|Dr. Tony Sinclair (right), University of Toronto, and Master’s student Neelesh Bhadwal, work with business partners on ways to improve the precision and reliability of ultrasonic imaging used to monitor the integrity of critical infrastructure.
Ultrasound images of a fetus have become a rite of passage for parents-to-be, and while the emotional impact of such pictures is obvious, the sheer complexity of this imaging technology is easy to overlook. For his part, Tony Sinclair has immersed himself in the intricate details of ultrasonic sensing in a much broader suite of applications.
“My main use of ultrasound is for industrial applications — finding various types of material defects, figuring out how large they are, and whether they’re serious enough that we have to do something about them,” he says. “That sounds like a fairly narrow field but actually it’s got a lot of components in it.”
Sinclair, a professor of Mechanical and Industrial Engineering at the University of Toronto, considers both the hardware and software aspects of ultrasonic sensors. These are typically phased array systems, in which hundreds of tiny transducers send out signals in a carefully defined sequence, then receive information back from a target to create data points that together form a coherent image. These images are critical for revealing problems such as defective welds, or cracked materials – potentially disastrous conditions for infrastructure such as pipelines or nuclear plants.
“The hardware has already progressed to the point where it’s presenting a software challenge,” he explains. For example, each element in an array might generate 30 million data points each second; multiply that across a set of 256 elements and the number of data points increases by another two orders of magnitude.
“You’ve got to process these, store these, visualize them, turn them into a picture, display it for an operator who can then decide whether there’s a serious defect,” he says. “You’re dealing with horrendous amounts of data.
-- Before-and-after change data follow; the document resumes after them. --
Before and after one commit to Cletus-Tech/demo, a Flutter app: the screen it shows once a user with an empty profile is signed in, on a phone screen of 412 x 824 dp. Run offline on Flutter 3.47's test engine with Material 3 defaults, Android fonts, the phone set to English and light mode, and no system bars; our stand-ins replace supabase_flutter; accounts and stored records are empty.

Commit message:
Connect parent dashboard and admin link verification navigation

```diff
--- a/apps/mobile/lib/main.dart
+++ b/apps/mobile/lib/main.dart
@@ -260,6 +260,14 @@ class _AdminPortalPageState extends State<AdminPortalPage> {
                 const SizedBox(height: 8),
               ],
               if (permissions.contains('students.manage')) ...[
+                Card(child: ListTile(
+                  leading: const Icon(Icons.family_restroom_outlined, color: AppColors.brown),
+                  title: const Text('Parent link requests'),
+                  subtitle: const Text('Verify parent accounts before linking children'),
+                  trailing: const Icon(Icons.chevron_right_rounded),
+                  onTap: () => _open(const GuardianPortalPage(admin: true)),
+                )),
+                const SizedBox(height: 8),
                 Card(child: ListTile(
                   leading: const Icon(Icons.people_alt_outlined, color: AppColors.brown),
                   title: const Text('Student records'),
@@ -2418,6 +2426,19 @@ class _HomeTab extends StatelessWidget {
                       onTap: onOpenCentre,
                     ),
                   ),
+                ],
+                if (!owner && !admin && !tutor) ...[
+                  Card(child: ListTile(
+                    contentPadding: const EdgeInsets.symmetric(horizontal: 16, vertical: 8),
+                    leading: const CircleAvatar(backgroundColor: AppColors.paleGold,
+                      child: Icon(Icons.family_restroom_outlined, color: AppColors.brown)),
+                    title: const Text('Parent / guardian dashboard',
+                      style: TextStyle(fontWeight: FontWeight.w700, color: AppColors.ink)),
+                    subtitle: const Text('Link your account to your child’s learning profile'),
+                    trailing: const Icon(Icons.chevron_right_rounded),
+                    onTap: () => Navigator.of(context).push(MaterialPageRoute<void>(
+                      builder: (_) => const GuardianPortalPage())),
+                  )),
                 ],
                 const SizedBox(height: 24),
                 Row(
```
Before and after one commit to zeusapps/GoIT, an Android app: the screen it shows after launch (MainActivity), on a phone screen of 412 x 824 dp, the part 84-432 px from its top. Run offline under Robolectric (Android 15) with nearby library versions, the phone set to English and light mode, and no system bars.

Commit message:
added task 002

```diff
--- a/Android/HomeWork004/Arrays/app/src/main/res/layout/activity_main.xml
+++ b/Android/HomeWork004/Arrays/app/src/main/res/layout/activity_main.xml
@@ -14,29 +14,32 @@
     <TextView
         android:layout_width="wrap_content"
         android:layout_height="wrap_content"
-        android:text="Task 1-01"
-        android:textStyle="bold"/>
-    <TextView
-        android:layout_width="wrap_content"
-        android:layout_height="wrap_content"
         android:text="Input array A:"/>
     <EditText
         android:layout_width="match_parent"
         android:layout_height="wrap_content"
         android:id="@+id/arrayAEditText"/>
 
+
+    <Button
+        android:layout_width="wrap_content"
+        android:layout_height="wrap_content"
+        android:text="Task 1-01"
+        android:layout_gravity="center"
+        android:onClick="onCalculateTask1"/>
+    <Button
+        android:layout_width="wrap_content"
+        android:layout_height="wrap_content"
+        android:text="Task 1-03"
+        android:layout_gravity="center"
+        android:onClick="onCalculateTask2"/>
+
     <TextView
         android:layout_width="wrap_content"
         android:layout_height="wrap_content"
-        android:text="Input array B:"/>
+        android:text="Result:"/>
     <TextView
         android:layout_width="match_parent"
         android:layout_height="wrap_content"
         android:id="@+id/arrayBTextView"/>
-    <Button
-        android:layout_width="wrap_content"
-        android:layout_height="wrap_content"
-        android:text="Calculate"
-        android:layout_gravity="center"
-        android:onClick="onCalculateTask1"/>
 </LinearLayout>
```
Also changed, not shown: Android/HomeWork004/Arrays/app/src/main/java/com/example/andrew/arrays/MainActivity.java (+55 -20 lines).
You’ve got to develop very efficient ways of reducing the number of data points, and processing them in a way that gives a clear, accurate picture to the operator.”
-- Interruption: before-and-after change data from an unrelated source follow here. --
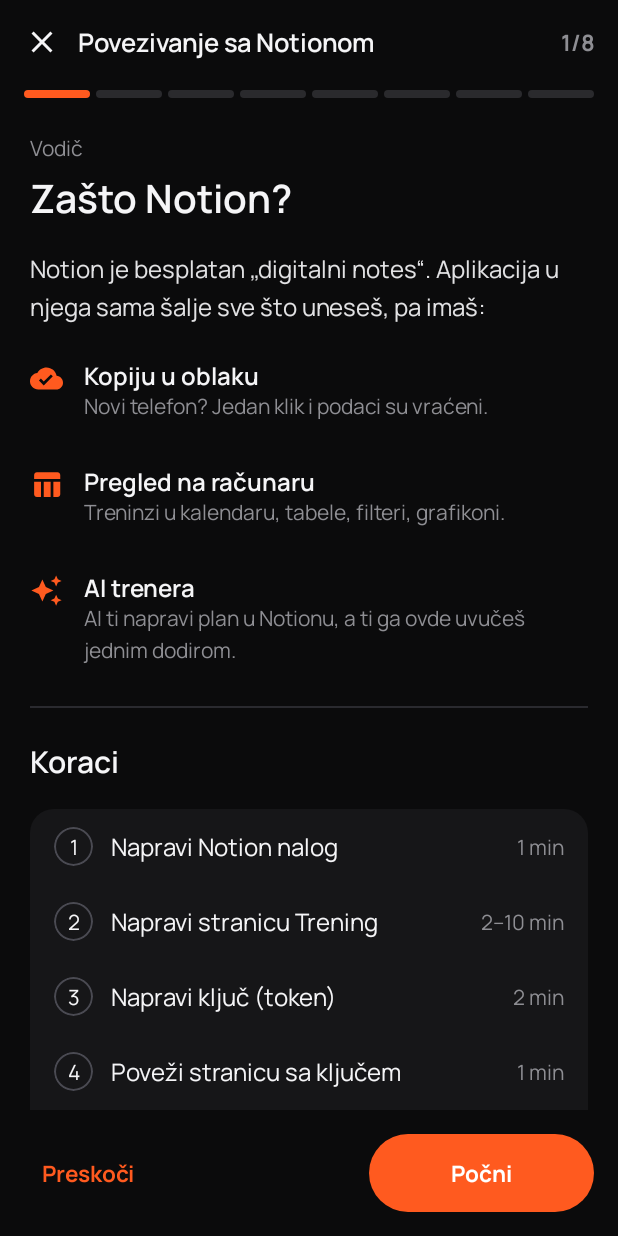
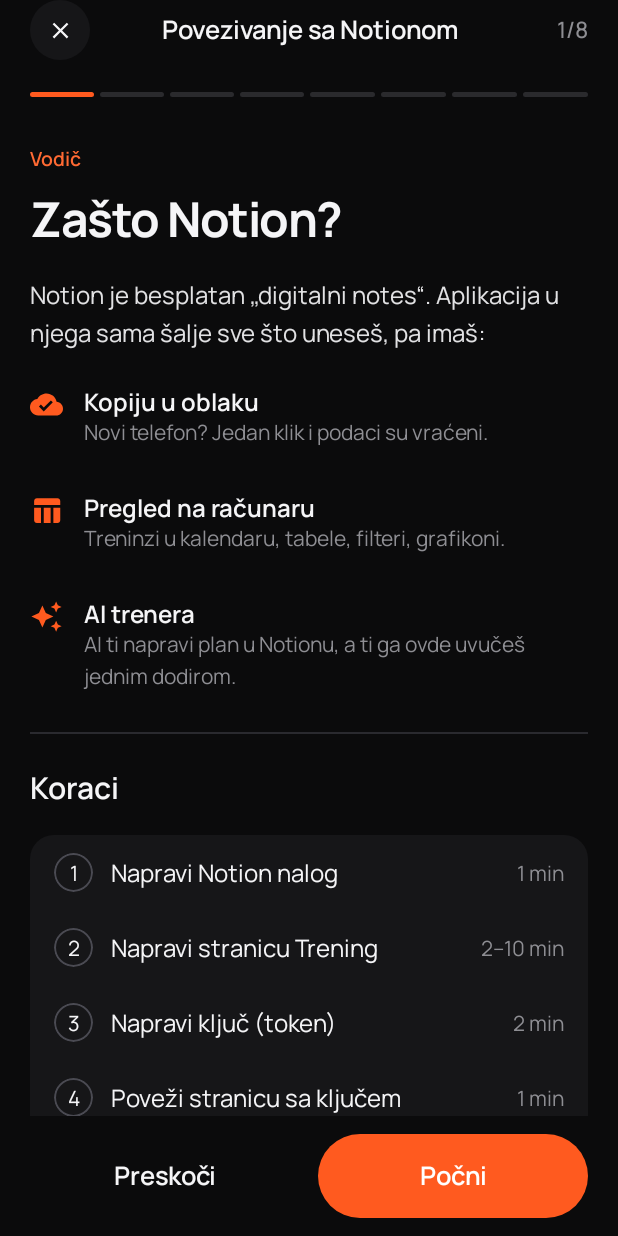
Before and after one commit to vukosavkostic/trening-app, an Android app built with Jetpack Compose: the NotionHelpScreen screen opened through its navigation route, on a phone screen of 412 x 824 dp. Run offline under Robolectric (Android 15) with nearby library versions, the phone set to English and light mode, and no system bars; our stand-ins replace Room's generated code; pictures from the network do not load.

Commit message:
Dizajn v2: Notion vodic (okvir, dugmad), Gotovo vodi na Notion treninge

```diff
--- a/app/src/main/java/com/vukos/trening/MainActivity.kt
+++ b/app/src/main/java/com/vukos/trening/MainActivity.kt
@@ -174,7 +174,11 @@ private fun AppRoot(openRequest: String?, onOpenHandled: () -> Unit) {
                 com.vukos.trening.ui.help.NotionHelpScreen(
                     onClose = { nav.popBackStack() },
                     onOpenSettings = { nav.navigate("settings_notion") },
-                    onOpenNotionPlans = { nav.navigate("notion_routines") },
+                    // Vodic se zatvara; ako je otvoren sa Notion treninga, samo se vraca tamo.
+                    onOpenNotionPlans = {
+                        nav.popBackStack()
+                        if (nav.currentDestination?.route != "notion_routines") nav.navigate("notion_routines")
+                    },
                 )
             }
             composable("workout/{id}") { e ->
--- a/app/src/main/java/com/vukos/trening/ui/help/NotionHelpScreen.kt
+++ b/app/src/main/java/com/vukos/trening/ui/help/NotionHelpScreen.kt
@@ -242,24 +242,29 @@ fun NotionHelpScreen(onClose: () -> Unit, onOpenSettings: () -> Unit, onOpenNoti
     val planImported = routines.any { it.notionPageId != null }
     val autoDone = mapOf(3 to connected, 4 to connected, 5 to connected, 6 to planImported, 2 to connected, 1 to connected)
 
-    Column(Modifier.fillMaxSize().background(MaterialTheme.colorScheme.background).statusBarsPadding().navigationBarsPadding()) {
+    Column(Modifier.fillMaxSize().background(com.vukos.trening.ui.theme.Ds.bg).statusBarsPadding().navigationBarsPadding()) {
         // Zaglavlje: zatvori, naslov, korak N od M, segmentirani napredak (dodir = skok na korak).
-        Row(Modifier.fillMaxWidth().padding(start = 4.dp, end = 16.dp, top = 4.dp), verticalAlignment = Alignment.CenterVertically) {
-            IconButton(onClick = onClose) { Icon(Icons.Filled.Close, tr("Zatvori", "Close")) }
-            Text(tr("Povezivanje sa Notionom", "Connect to Notion"), style = HelpBody.copy(fontWeight = FontWeight.SemiBold, fontSize = 17.sp), modifier = Modifier.weight(1f))
-            Text("${pager.currentPage + 1}/${STEPS.size}", style = MaterialTheme.typography.labelLarge,
-                color = MaterialTheme.colorScheme.onSurfaceVariant)
+        Row(Modifier.fillMaxWidth().height(40.dp).padding(horizontal = 20.dp), verticalAlignment = Alignment.CenterVertically) {
+            Box(Modifier.size(40.dp).clip(CircleShape).background(com.vukos.trening.ui.theme.Ds.s1).clickable(onClick = onClose), contentAlignment = Alignment.Center) {
+                Icon(Icons.Filled.Close, tr("Zatvori", "Close"), Modifier.size(18.dp), tint = com.vukos.trening.ui.theme.Ds.ink)
+            }
+            Text(tr("Povezivanje sa Notionom", "Connect to Notion"), Modifier.weight(1f), fontSize = 17.sp, fontWeight = FontWeight.SemiBold,
+                color = com.vukos.trening.ui.theme.Ds.ink, textAlign = androidx.compose.ui.text.style.TextAlign.Center)
+            Text("${pager.currentPage + 1}/${STEPS.size}", Modifier.width(40.dp), fontSize = 15.sp, color = com.vukos.trening.ui.theme.Ds.sub,
+                textAlign = androidx.compose.ui.text.style.TextAlign.End)
         }
-        Row(Modifier.fillMaxWidth().padding(horizontal = 16.dp, vertical = 8.dp), horizontalArrangement = Arrangement.spacedBy(4.dp)) {
+        Row(Modifier.fillMaxWidth().padding(start = 20.dp, end = 20.dp, top = 16.dp, bottom = 8.dp), horizontalArrangement = Arrangement.spacedBy(4.dp)) {
             STEPS.indices.forEach { i ->
                 val c by animateColorAsState(
                     when {
                         i == pager.currentPage -> MaterialTheme.colorScheme.primary
                         autoDone[i] == true || i < pager.currentPage -> MaterialTheme.colorScheme.primary.copy(alpha = 0.45f)
-                        else -> MaterialTheme.colorScheme.surfaceContainerHighest
+                        else -> com.vukos.trening.ui.theme.Ds.s3
                     }, label = "seg",
                 )
-                Box(Modifier.weight(1f).height(5.dp).clip(CircleShape).background(c).clickable { scope.launch { pager.animateScrollToPage(i) } })
+                Box(Modifier.weight(1f).height(14.dp).clickable { scope.launch { pager.animateScrollToPage(i) } }, contentAlignment = Alignment.Center) {
+                    Box(Modifier.fillMaxWidth().height(3.dp).clip(CircleShape).background(c))
+                }
             }
         }
 
@@ -284,17 +289,26 @@ fun NotionHelpScreen(onClose: () -> Unit, onOpenSettings: () -> Unit, onOpenNoti
         }
 
         // Navigacija: Nazad / Dalje (na kraju: Gotovo).
-        Row(Modifier.fillMaxWidth().padding(16.dp), verticalAlignment = Alignment.CenterVertically) {
-            if (pager.currentPage > 0) TextButton(onClick = { scope.launch { pager.animateScrollToPage(pager.currentPage - 1) } }) {
-                Text(tr("Nazad", "Back"), style = MaterialTheme.typography.labelLarge)
-            } else TextButton(onClick = onClose) { Text(tr("Preskoči", "Skip"), style = MaterialTheme.typography.labelLarge) }
-            Spacer(Modifier.weight(1f))
+        Row(Modifier.fillMaxWidth().padding(start = 20.dp, end = 20.dp, top = 12.dp, bottom = 12.dp), verticalAlignment = Alignment.CenterVertically,
+            horizontalArrangement = Arrangement.spacedBy(12.dp)) {
+            val first = pager.currentPage == 0
+            Box(
+                Modifier.weight(1f).height(56.dp).clip(RoundedCornerShape(28.dp)).clickable {
+                    if (first) onClose() else scope.launch { pager.animateScrollToPage(pager.currentPage - 1) }
+                },
+                contentAlignment = Alignment.Center,
+            ) { Text(if (first) tr("Preskoči", "Skip") else tr("Nazad", "Back"), fontSize = 17.sp, fontWeight = FontWeight.SemiBold, color = com.vukos.trening.ui.theme.Ds.ink) }
             val last = pager.currentPage == STEPS.lastIndex
-            PrimaryPill(
-                if (last) tr("Gotovo", "Done") else if (pager.currentPage == 0) tr("Počni", "Start") else tr("Dalje", "Next"),
-                { if (last) onClose() else scope.launch { pager.animateScrollToPage(pager.currentPage + 1) } },
-                Modifier.width(150.dp),
-            )
+            Box(
+                Modifier.weight(1f).height(56.dp).clip(RoundedCornerShape(28.dp)).background(com.vukos.trening.ui.theme.Accent).clickable {
+                    // "Gotovo" vodi na Notion treninge kad je Notion povezan.
+                    if (last) { if (connected) onOpenNotionPlans() else onClose() } else scope.launch { pager.animateScrollToPage(pager.currentPage + 1) }
+                },
+                contentAlignment = Alignment.Center,
+            ) {
+                Text(if (last) tr("Gotovo", "Done") else if (first) tr("Počni", "Start") else tr("Dalje", "Next"),
+                    fontSize = 17.sp, fontWeight = FontWeight.SemiBold, color = Color.White)
+            }
         }
     }
 }
@@ -306,7 +320,7 @@ private fun StepHeader(page: Int, done: Boolean) {
         Row(verticalAlignment = Alignment.CenterVertically) {
             Text(
                 if (page == 0) tr("Vodič", "Guide") else tr("Korak $page od ${STEPS.size - 2}", "Step $page of ${STEPS.size - 2}") + if (s.minutes.isNotEmpty()) " (${s.minutes})" else "",
-                style = HelpSmall, color = MaterialTheme.colorScheme.onSurfaceVariant, modifier = Modifier.weight(1f),
+                fontSize = 13.sp, fontWeight = FontWeight.SemiBold, color = com.vukos.trening.ui.theme.Ds.aText, modifier = Modifier.weight(1f),
             )
             if (done) {
                 Icon(Icons.Filled.CheckCircle, null, Modifier.size(16.dp), tint = Success)
@@ -449,7 +463,7 @@ private fun TipsPage() {
 /* ------------------------------- Gradivni elementi ------------------------------- */
 
 /* Tipografija vodica: regular font, veci prored, svetao tekst - mirno i citljivo. */
-private val HelpTitle = androidx.compose.ui.text.TextStyle(fontFamily = com.vukos.trening.ui.theme.Manrope, fontWeight = FontWeight.SemiBold, fontSize = 26.sp, lineHeight = 32.sp)
+private val HelpTitle = androidx.compose.ui.text.TextStyle(fontFamily = com.vukos.trening.ui.theme.Manrope, fontWeight = FontWeight.Bold, fontSize = 32.sp, lineHeight = 35.sp, letterSpacing = (-0.96).sp)
 private val HelpH2 = androidx.compose.ui.text.TextStyle(fontFamily = com.vukos.trening.ui.theme.Manrope, fontWeight = FontWeight.SemiBold, fontSize = 20.sp, lineHeight = 26.sp)
 private val HelpBody = androidx.compose.ui.text.TextStyle(fontFamily = com.vukos.trening.ui.theme.Manrope, fontWeight = FontWeight.Normal, fontSize = 16.sp, lineHeight = 25.sp)
 private val HelpSmall = androidx.compose.ui.text.TextStyle(fontFamily = com.vukos.trening.ui.theme.Manrope, fontWeight = FontWeight.Normal, fontSize = 14.sp, lineHeight = 21.sp)
```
Neither Sinclair nor his students are daunted by this prospect, as they work with business partners on ways of improving the collection and handling of information about the condition of infrastructure for industrial operations. One company that has been eager to collaborate is Advanced Measurement and Analysis Group (AMAG), an engineering firm in Mississauga, Ontario that specializes in advanced instrumentation for nuclear power plants.
The operators of these facilities would like to get real-time updates from transducers installed in less accessible parts of these plants, such as pipes carrying hot liquids. These hostile environments can reach several hundred degrees Celsius, which will melt the plastic components of typical piezoelectric sensors, and immobilize the elements at their core.
“AMAG has transducers that they’re buying commercially, but they’re many thousands of dollars each and they don’t last very long, so it’s been an expensive pain for them to go this route,” says Sinclair. “If they could get less expensive and more reliable transducers, they’d be able to convince companies to install more of them to monitor critical locations of their plants. It would also allow AMAG to move into other markets, such as monitoring high-temperature refinery processes.”
As part of their efforts to build more robust sensors, the University of Toronto team employs Computer-Aided Design (CAD) and Computer-Aided Manufacturing (CAM) tools from CMC Microsystems. Sinclair started making use of CMC’s offerings about five years ago and found it to be a valuable source of resources that might otherwise be exorbitantly expensive.
‘The hardware has already progressed to the point where it’s presenting a software challenge’
“They’re user-friendly,” he says. “The system doesn’t go down and I’ve found CMC to be very responsive. It’s worked well for me.”
He adds that such reliability has been essential to the demanding requests he and his colleagues regularly receive. These are usually brought forward by representatives from industry who are seeking a solution to a specific problem, such as trying to employ an ultrasonic transducer on a welded pipe made of stainless steel.
There is usually a way to address such problems, Sinclair says, although they can sometimes tax the expertise of researchers. “The engineers that design industrial systems are always thinking of new ways of giving us challenges. Nondestructive ultrasonic testing gives us the tools to create ever-more precise images to avoid disasters caused by defective materials.”